**Your task:** Return every line of the records that includes the string "page".

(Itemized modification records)
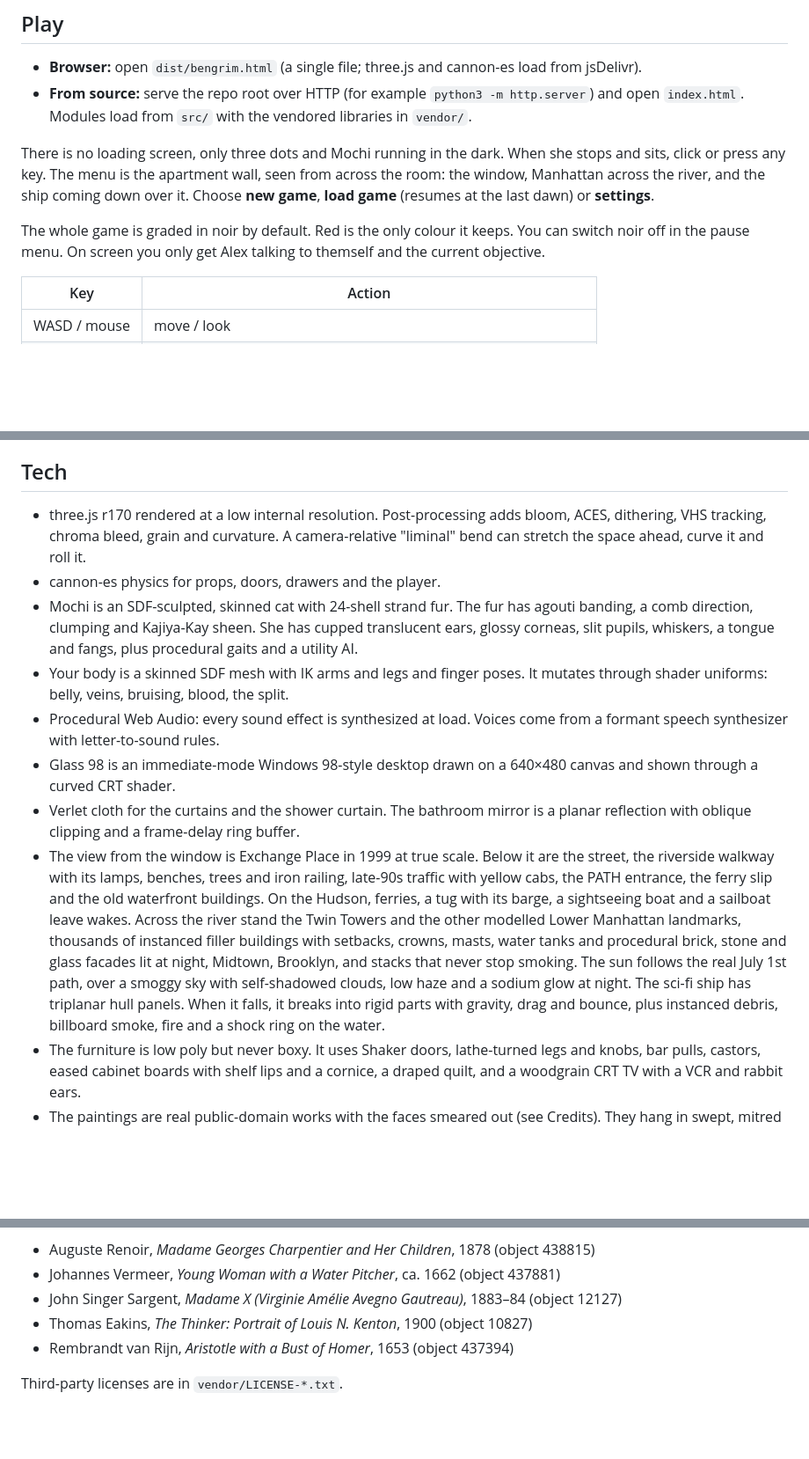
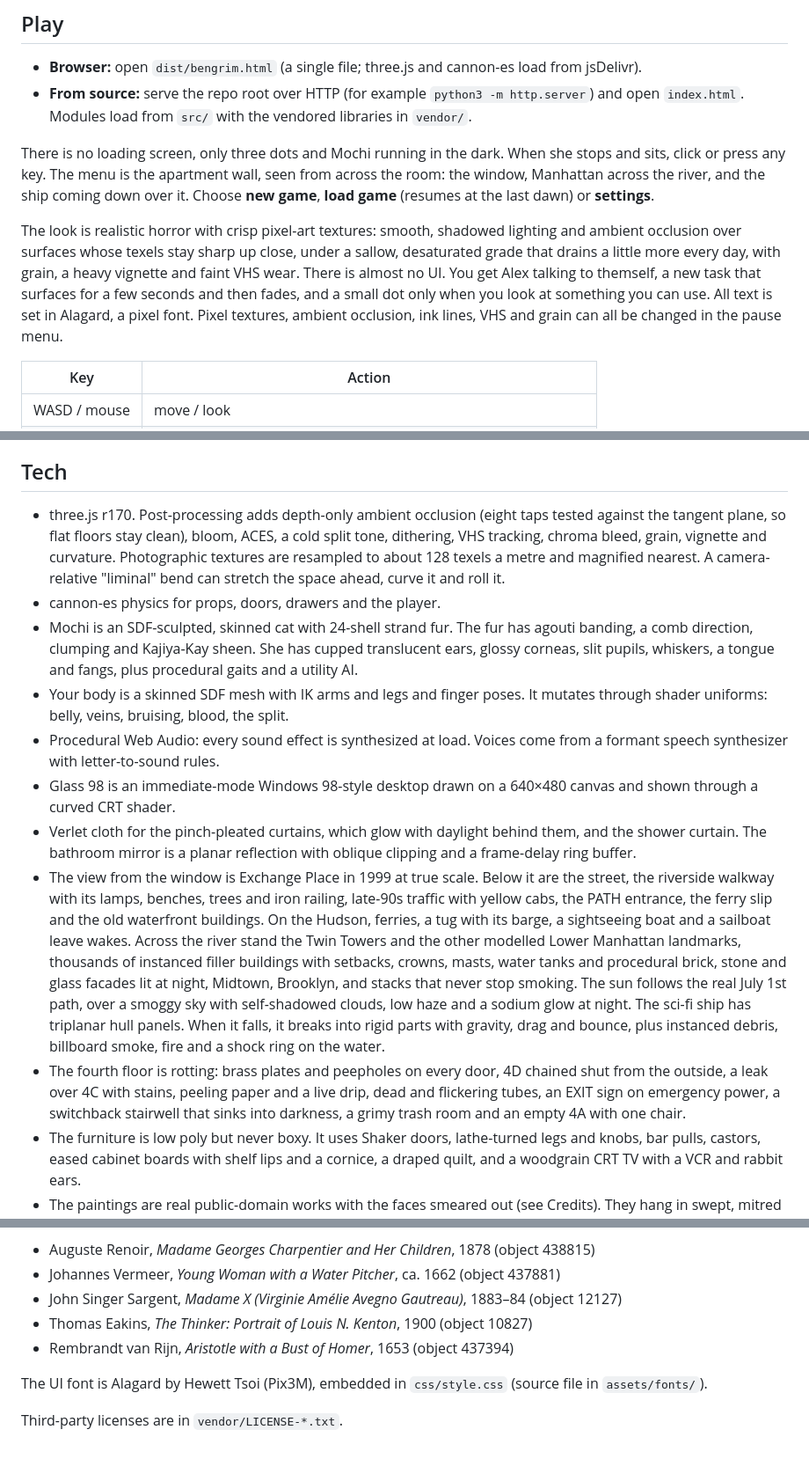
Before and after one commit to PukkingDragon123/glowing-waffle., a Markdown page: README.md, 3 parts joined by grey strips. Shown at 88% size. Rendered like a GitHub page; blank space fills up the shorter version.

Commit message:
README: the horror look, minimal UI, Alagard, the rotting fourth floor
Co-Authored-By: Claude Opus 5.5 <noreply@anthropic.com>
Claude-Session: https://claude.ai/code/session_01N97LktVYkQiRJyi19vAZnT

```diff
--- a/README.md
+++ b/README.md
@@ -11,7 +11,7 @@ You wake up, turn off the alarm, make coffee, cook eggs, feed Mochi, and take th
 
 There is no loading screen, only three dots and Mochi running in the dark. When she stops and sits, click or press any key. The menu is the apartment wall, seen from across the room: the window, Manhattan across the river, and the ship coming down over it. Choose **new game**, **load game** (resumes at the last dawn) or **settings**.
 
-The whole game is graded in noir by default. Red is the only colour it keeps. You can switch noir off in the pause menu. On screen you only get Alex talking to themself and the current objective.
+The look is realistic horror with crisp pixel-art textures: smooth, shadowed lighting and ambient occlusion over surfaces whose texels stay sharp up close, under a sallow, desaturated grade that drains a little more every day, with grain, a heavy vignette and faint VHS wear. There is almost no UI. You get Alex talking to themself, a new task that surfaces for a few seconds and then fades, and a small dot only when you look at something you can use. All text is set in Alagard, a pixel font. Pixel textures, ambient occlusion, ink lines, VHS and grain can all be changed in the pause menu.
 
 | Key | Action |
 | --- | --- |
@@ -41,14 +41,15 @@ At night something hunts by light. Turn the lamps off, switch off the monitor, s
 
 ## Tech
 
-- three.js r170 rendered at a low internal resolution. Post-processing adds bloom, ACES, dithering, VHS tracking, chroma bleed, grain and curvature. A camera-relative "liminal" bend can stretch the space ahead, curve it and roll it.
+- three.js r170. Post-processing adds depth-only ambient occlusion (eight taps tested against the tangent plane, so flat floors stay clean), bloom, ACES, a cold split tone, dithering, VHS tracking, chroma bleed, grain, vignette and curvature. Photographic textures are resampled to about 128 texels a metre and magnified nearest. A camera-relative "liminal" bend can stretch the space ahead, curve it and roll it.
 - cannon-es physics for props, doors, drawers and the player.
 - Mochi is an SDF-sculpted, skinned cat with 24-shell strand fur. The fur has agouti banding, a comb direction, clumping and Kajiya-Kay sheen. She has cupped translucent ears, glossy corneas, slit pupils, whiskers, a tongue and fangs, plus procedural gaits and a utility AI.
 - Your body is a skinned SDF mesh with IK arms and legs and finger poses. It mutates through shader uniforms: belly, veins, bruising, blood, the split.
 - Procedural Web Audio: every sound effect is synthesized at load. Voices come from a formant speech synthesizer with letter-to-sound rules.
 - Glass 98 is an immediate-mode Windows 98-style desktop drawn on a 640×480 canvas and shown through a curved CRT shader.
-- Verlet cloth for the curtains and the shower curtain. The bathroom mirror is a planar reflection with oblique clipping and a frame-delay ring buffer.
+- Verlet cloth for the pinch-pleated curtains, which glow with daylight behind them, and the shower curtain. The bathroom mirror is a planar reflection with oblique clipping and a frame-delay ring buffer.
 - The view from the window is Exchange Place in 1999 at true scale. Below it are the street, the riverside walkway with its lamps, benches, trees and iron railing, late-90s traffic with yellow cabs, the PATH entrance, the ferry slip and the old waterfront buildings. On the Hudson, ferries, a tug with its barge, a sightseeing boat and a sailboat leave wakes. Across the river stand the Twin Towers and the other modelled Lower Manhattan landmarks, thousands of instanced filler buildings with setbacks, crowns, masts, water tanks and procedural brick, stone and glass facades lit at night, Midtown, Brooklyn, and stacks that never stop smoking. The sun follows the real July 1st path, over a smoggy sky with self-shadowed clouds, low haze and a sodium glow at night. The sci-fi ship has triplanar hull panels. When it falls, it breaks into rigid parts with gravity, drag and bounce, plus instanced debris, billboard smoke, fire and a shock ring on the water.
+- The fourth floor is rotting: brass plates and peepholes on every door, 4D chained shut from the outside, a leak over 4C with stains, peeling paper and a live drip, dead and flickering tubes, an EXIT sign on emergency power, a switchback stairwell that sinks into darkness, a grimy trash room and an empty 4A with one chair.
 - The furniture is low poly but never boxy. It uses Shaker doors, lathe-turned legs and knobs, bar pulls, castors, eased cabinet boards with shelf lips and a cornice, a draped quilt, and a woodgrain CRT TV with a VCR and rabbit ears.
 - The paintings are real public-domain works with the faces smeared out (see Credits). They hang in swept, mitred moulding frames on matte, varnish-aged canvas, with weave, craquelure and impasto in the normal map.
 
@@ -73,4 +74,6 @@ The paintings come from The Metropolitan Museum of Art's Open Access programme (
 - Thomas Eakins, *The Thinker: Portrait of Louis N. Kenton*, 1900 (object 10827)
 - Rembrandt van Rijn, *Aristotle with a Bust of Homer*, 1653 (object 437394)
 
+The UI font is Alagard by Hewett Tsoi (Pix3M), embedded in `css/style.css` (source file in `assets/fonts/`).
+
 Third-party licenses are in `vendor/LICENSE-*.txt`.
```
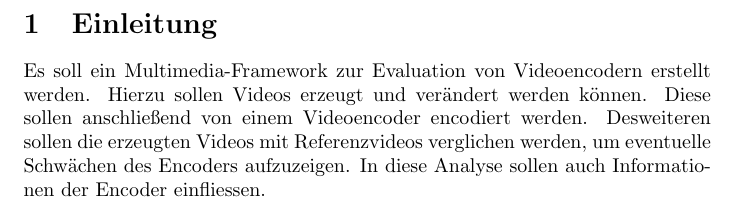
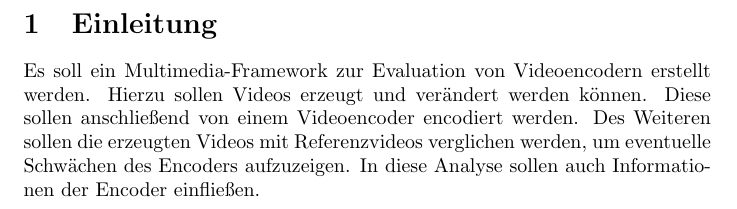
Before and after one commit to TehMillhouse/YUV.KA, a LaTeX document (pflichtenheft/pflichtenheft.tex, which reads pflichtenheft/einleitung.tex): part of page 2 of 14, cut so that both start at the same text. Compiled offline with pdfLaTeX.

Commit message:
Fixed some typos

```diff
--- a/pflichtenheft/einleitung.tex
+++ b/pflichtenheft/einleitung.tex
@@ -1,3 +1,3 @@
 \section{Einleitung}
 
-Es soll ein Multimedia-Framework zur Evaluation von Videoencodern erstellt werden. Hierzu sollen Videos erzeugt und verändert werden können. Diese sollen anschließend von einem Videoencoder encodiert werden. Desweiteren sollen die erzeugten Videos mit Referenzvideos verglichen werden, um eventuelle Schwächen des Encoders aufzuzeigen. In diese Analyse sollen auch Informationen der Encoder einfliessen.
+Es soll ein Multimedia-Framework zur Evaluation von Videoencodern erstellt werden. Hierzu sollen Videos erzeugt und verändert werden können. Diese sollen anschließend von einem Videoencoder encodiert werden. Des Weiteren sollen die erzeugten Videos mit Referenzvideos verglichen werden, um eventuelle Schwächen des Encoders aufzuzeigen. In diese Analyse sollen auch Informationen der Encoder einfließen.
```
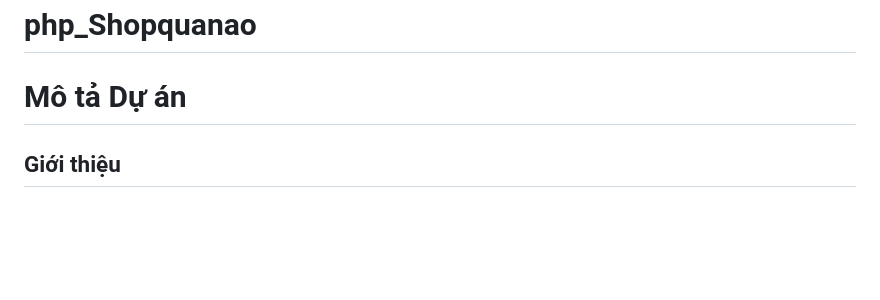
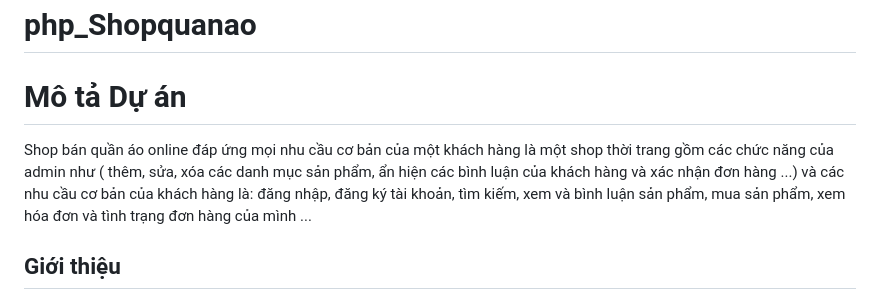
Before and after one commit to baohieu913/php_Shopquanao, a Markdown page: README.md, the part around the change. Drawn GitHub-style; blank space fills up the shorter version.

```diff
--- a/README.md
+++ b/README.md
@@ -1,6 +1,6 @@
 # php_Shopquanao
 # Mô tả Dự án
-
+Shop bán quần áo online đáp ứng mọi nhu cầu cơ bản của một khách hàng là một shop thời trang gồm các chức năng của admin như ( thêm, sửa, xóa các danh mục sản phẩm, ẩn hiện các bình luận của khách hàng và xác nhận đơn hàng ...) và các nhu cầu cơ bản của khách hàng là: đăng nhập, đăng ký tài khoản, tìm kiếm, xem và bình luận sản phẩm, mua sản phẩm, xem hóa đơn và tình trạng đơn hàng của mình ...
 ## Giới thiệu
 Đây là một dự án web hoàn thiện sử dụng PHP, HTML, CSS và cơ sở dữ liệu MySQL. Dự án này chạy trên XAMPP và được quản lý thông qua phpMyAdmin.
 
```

**Result of this exercise:**
Before and after one commit to PukkingDragon123/glowing-waffle., a Markdown page: README.md, 3 parts joined by grey strips. Shown at 88% size. Rendered like a GitHub page; blank space fills up the shorter version.
Before and after one commit to TehMillhouse/YUV.KA, a LaTeX document (pflichtenheft/pflichtenheft.tex, which reads pflichtenheft/einleitung.tex): part of page 2 of 14, cut so that both start at the same text. Compiled offline with pdfLaTeX.
Before and after one commit to baohieu913/php_Shopquanao, a Markdown page: README.md, the part around the change. Drawn GitHub-style; blank space fills up the shorter version.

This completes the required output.